A few phone calls and inspiring discussions later, (Aus-USA) Diane and I had put together some ideas. Then I had the opportunity to go to ISTE13 in San Antonio. I would say it was one of my best educational experiences. Before I left for the US, Brad (@bcurrie5) & Scott (@scottRRocco) kindly asked me to co-moderate an extension of #satchat with Holly (@MrsHollyEnglish) and Jason (@jaysongraham99). #SatchatOC has been an incredible experience and I've connected with many innovative educators from around the world. While at ISTE13, I met many more including Jimmy (@casas_jimmy), Daisy (@daisydyerduerr) and Jerry (@cybraryman1). Talk about supportive resourceful educators!
The first day of ISTE13 I walked into the key note presentation-Jane McGonigal (@avantgame) with a Canadian I had just met. He sits down and comments about how he's surrounded by Aussies. There, sitting next to him was Cameron (@cpaterso) whose knowledge and experience is something to admire. Cameron has since connected me with TeachMeet Australia (www.teachmeet.net) where I have met many dedicated educators such as Matt (@mesterman) and Jeannette (@7Mrsjames), who I now call friends.
ISTE13 clarified my thoughts that teaching and student learning had ventured onto an exciting path. Some educators had already taken that path, others were looking for directions to it and some didn't know this path even existed. I attended Diane's DT workshops and in one sat with Julie Lindsay (@julielindsay) who is a global and innovative educator (Flat Connections Projects). I can honestly say that ISTE13, those who presented and those I met, inspired me to take that path with more conviction. Diane suggested a book to help explicitly teach the process of Design Thinking. It is designEd http://www.lulu.com/shop/maureen-carroll/designed/ebook/product-20497202.html. She also recommended a Stanford MOOC where I spent my Sunday mornings learning about DT (8 Weeks). This provided the framework and confidence I needed to implement DT into my classroom.

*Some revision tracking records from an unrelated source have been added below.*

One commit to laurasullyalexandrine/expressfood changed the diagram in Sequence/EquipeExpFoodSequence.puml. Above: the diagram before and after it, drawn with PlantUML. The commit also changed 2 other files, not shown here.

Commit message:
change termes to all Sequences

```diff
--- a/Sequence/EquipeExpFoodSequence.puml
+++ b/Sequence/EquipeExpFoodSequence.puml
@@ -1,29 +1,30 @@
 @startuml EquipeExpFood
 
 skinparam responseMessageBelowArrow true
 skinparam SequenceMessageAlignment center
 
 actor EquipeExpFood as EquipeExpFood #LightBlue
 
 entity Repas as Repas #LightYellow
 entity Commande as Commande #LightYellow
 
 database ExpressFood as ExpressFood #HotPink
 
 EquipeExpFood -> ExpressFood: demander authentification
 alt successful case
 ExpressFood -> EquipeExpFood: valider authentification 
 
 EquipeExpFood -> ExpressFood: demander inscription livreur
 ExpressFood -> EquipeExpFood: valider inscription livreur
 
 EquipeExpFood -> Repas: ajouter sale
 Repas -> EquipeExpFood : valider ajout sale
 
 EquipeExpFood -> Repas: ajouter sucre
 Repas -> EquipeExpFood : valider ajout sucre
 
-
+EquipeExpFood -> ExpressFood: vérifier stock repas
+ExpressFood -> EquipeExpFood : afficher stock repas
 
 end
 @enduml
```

In Term 3, I integrated DT into an established HSIE unit, People and their beliefs, while also explicitly teaching the process. I believe it's important to introduce the concepts such as interviewing skills and working collaboratively through mini-lessons. Throughout this unit, student engagement was evident and skills such as designing, collaborating, creative thinking, questioning and their ability to reflect significantly developed. I believe you need to front load and establish the process before applying DT to a unit. The most important and significant thing I learnt was that my students generated the 'Needs Statement' not from their interview questions but by a simple comment one girl made while playing with my students. Her comment generated a wonderful insightful discussion and I have to thank my friend, Helen (@MrsMorgani) for connecting our students. It was amazing to hear one student explain the meaning of 'Don't judge a book by its cover'. The needs statement they generated was applied to their chosen topic-Hinduism, Judaism, Christianity, Islam, Buddhism or Indigenous Beliefs. Best of all, EMPATHY was the basis of this unit.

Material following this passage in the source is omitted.